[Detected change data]
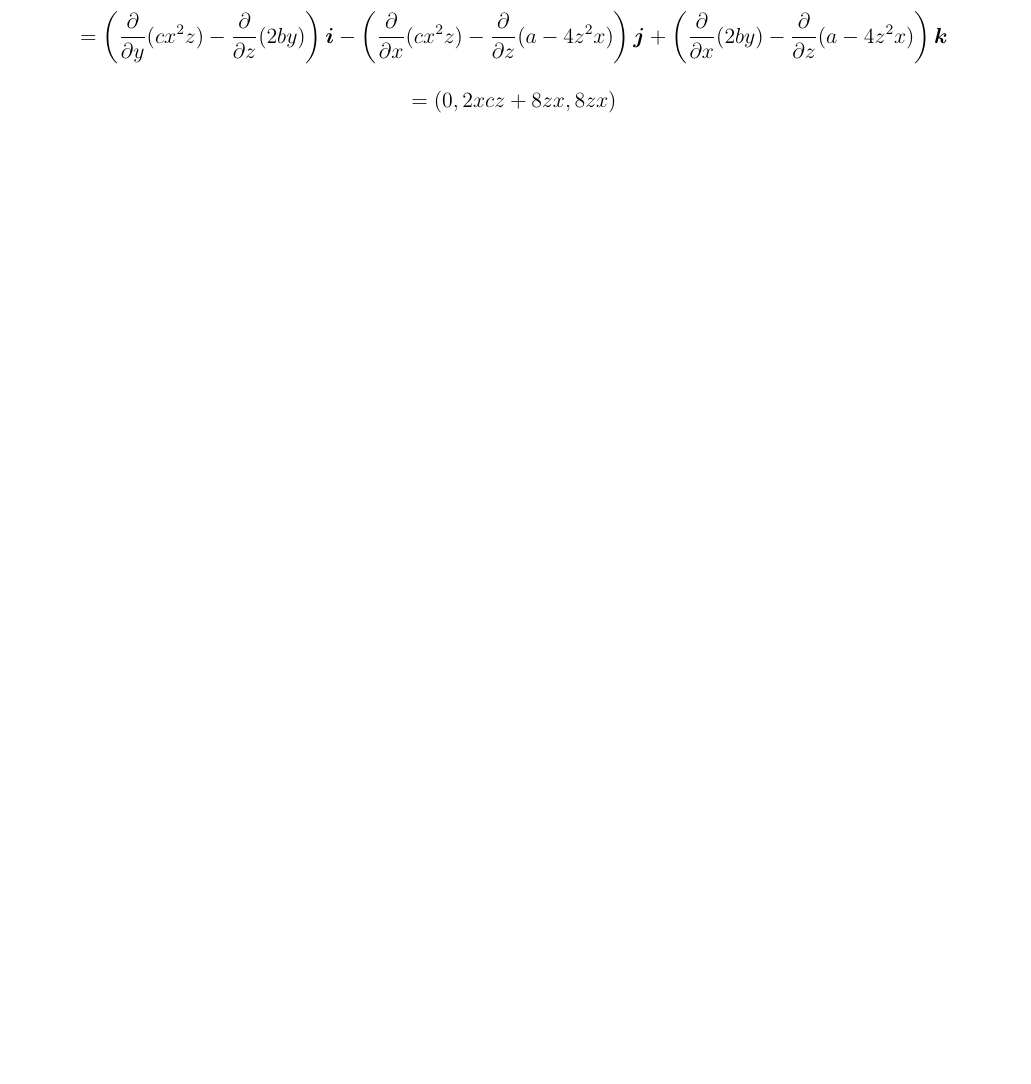
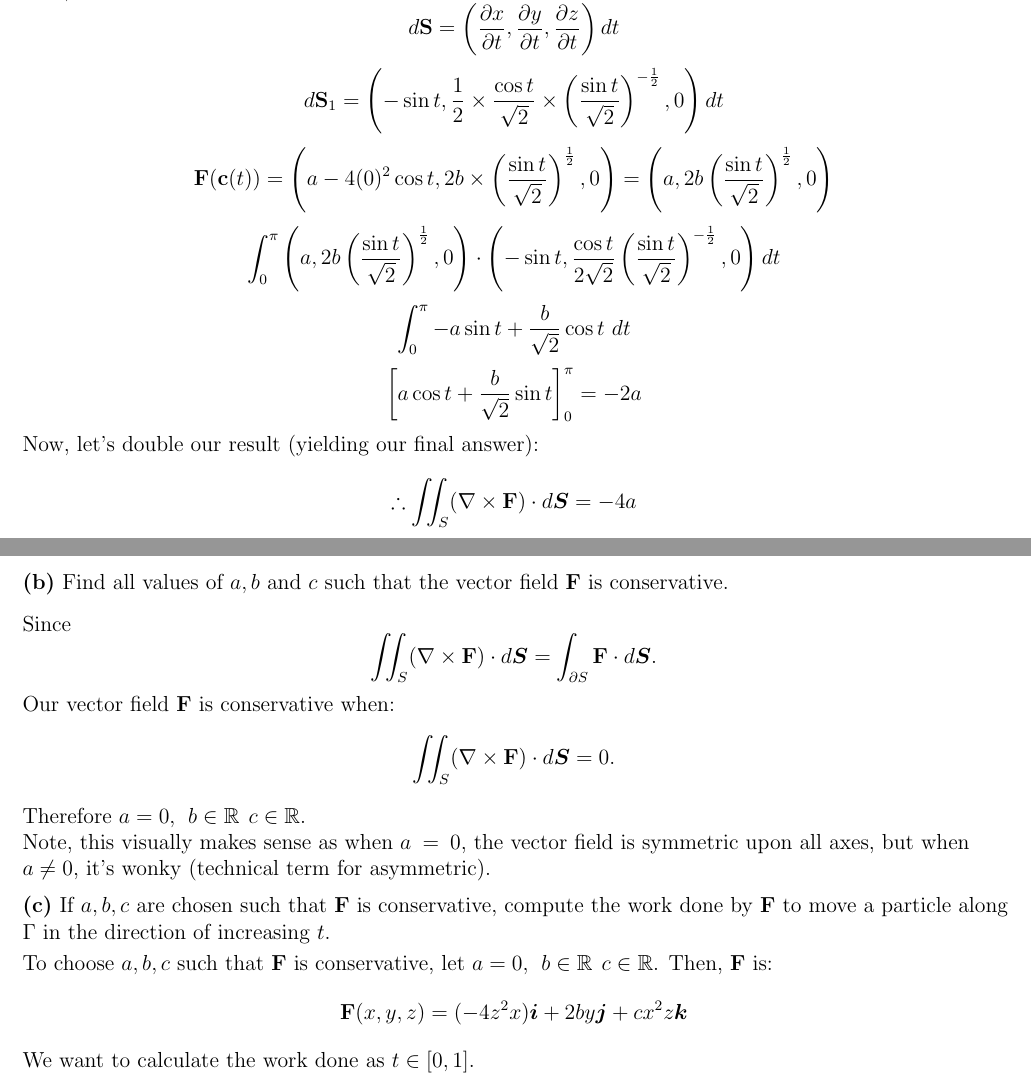
Before and after one commit to felixlucien/vector-calculus-assignments, a LaTeX problem sheet (assignment 4/assignment 4.tex): part of the page before the commit and two parts of pages 2 and 3 of 3 after it, the two joined at a grey line, cut so that both start at the same text, the shorter picture padded with empty space. Compiled offline with pdfLaTeX; a LaTeX package or settings file that is missing is left out.

Commit message:
Question 1

```diff
--- a/assignment 4/assignment 4.tex
+++ b/assignment 4/assignment 4.tex
@@ -58,6 +78,3 @@ $$
 $$
 
 $$
-=\left( \frac{\partial}{\partial y}(cx^2z)-\frac{\partial}{\partial z}(2by) \right)\vect{i}-
-\left( \frac{\partial}{\partial x}(cx^2z)-\frac{\partial}{\partial z}(a-4z^2x) \right)\vect{j}+
-\left( \frac{\partial}{\partial x}(2by)-\frac{\partial}{\partial z}(a-4z^2x) \right)\vect{k}
@@ -66,2 +87 @@ $$
 $$
-=(0,  2xcz+8zx,  8zx)
@@ -69 +99,79 @@ $$
+Now, we know that $d \mathbf{S}$ is:
+$$
+d\mathbf{S}= \left( \frac{\partial x}{\partial t}, \frac{\partial y}{\partial t}, \frac{\partial z}{\partial t}\right) dt
+$$
+$$
+d\mathbf{S}_1=
+\left(
+  -\sin t,
+  \frac{1}{2}\times\frac{\cos t}{\sqrt{2}}\times\left( \frac{\sin t}{\sqrt{2}}\right)^{-\frac{1}{2}},
+  0
+\right)dt
+$$
+$$
+\mathbf{F}(\mathbf{c}(t))=
+\left(
+  a-4(0)^2\cos t,
+  2b \times \left( \frac{\sin t}{\sqrt{2}} \right)^{\frac{1}{2}},
+  0
+\right)
+=
+\left(
+  a,
+  2b \left( \frac{\sin t}{\sqrt{2}} \right)^{\frac{1}{2}},
+  0
+\right)
+$$
+$$
+\int^{\pi}_{0}
+\left(
+  a,
+  2b \left( \frac{\sin t}{\sqrt{2}} \right)^{\frac{1}{2}},
+  0
+\right)
+\cdot
+\left(
+  -\sin t,
+  \frac{\cos t}{2\sqrt{2}}\left( \frac{\sin t}{\sqrt{2}}\right)^{-\frac{1}{2}},
+  0
+\right)dt
+$$
+$$
+\int^{\pi}_{0}
+-a\sin t + \frac{b}{\sqrt{2}}\cos t \
+dt
+$$
+$$
+\left[
+  a\cos t + \frac{b}{\sqrt{2}}\sin t
+\right]^{\pi}_{0}=-2a
+$$
+Now, let's double our result (yielding our final answer):
+$$
+\therefore \iint_{S}(\nabla \times \mathbf{F})\cdot d \vect{S} = -4a
+$$
+\medskip
+\textbf{(b)} Find all values of $a, b$ and $c$ such that the vector field $\mathbf{F}$ is conservative.\\
+\smallskip
+Since
+$$
+\iint_{S}(\nabla \times \mathbf{F})\cdot d \vect{S}=\int_{\partial S}\mathbf{F}\cdot d \vect{S}.
+$$
+Our vector field $\mathbf{F}$ is conservative when:
+$$
+\iint_{S}(\nabla \times \mathbf{F})\cdot d \vect{S}=0.
+$$
+Therefore $a=0, \hspace{5px} b \in \mathbb{R} \hspace{5px} c \in \mathbb{R}$.\\
+Note, this visually makes sense as when $a=0$, the vector field is symmetric upon all axes, but
+when $a\neq 0$, it's wonky (technical term for asymmetric).\\
+\medskip
+\textbf{(c)} If $a,b,c$ are chosen such that $\mathbf{F}$ is conservative,
+compute the work done by $\mathbf{F}$ to move a particle along $\Gamma$ in the direction of increasing $t$.\\
+\smallskip
+To choose $a,b,c$ such that $\mathbf{F}$ is conservative, let $a=0, \hspace{5px} b \in \mathbb{R} \hspace{5px} c \in \mathbb{R}$.
+Then, $\mathbf{F}$ is:
+$$
+\mathbf{F}(x,y,z)=(-4z^2x)\vect{i}+2by\vect{j}+cx^2z\vect{k}
+$$
+We want to calculate the work done as $t\in [0, 1]$.
 \end{document}
```
Also changed, not shown: README.md, assignment 4/assignment 4.pdf (added), assignment 4/capture1.PNG (added), assignment 4/assignment 4.tex (62 more changed lines).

> [Work instructions]: Write out each line of the data that holds the string "times".

> [Written response]:
+  \frac{1}{2}\times\frac{\cos t}{\sqrt{2}}\times\left( \frac{\sin t}{\sqrt{2}}\right)^{-\frac{1}{2}},
+  2b \times \left( \frac{\sin t}{\sqrt{2}} \right)^{\frac{1}{2}},
+\therefore \iint_{S}(\nabla \times \mathbf{F})\cdot d \vect{S} = -4a
+\iint_{S}(\nabla \times \mathbf{F})\cdot d \vect{S}=\int_{\partial S}\mathbf{F}\cdot d \vect{S}.
+\iint_{S}(\nabla \times \mathbf{F})\cdot d \vect{S}=0.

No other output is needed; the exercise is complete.